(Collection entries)
══════
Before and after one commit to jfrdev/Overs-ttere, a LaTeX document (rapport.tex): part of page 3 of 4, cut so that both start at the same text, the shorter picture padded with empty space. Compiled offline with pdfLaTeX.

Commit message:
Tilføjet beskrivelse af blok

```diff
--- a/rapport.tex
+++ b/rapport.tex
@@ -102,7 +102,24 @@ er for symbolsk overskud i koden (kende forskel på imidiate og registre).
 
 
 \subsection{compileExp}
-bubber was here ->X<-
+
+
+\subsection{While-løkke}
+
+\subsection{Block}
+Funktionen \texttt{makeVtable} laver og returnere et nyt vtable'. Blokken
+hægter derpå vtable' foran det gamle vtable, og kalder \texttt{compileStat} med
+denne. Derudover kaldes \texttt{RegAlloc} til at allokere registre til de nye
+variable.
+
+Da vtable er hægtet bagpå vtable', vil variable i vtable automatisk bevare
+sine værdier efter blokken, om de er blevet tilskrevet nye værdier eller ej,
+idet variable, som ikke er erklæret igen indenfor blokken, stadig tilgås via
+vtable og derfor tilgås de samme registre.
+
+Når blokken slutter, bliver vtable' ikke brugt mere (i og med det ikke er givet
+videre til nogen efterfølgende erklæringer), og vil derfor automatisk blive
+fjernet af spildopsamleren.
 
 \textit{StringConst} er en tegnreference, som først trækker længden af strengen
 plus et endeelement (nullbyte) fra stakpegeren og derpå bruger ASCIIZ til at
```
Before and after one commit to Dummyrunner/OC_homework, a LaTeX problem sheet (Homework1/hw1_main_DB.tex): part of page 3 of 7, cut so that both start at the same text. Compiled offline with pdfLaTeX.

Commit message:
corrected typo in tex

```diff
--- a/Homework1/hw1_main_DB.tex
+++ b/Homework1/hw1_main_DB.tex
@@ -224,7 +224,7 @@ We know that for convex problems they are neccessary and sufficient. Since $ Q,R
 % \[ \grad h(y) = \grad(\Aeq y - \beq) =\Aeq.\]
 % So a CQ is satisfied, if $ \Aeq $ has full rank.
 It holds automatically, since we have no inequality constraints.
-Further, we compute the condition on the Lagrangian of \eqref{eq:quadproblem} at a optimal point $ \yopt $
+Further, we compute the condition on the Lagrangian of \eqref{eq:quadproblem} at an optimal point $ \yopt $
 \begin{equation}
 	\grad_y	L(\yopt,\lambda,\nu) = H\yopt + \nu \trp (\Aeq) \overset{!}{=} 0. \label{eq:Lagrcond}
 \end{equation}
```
══════
Task description. Count the lines above that contain the word "vtable", and reply with only that number.

Result for this task. 5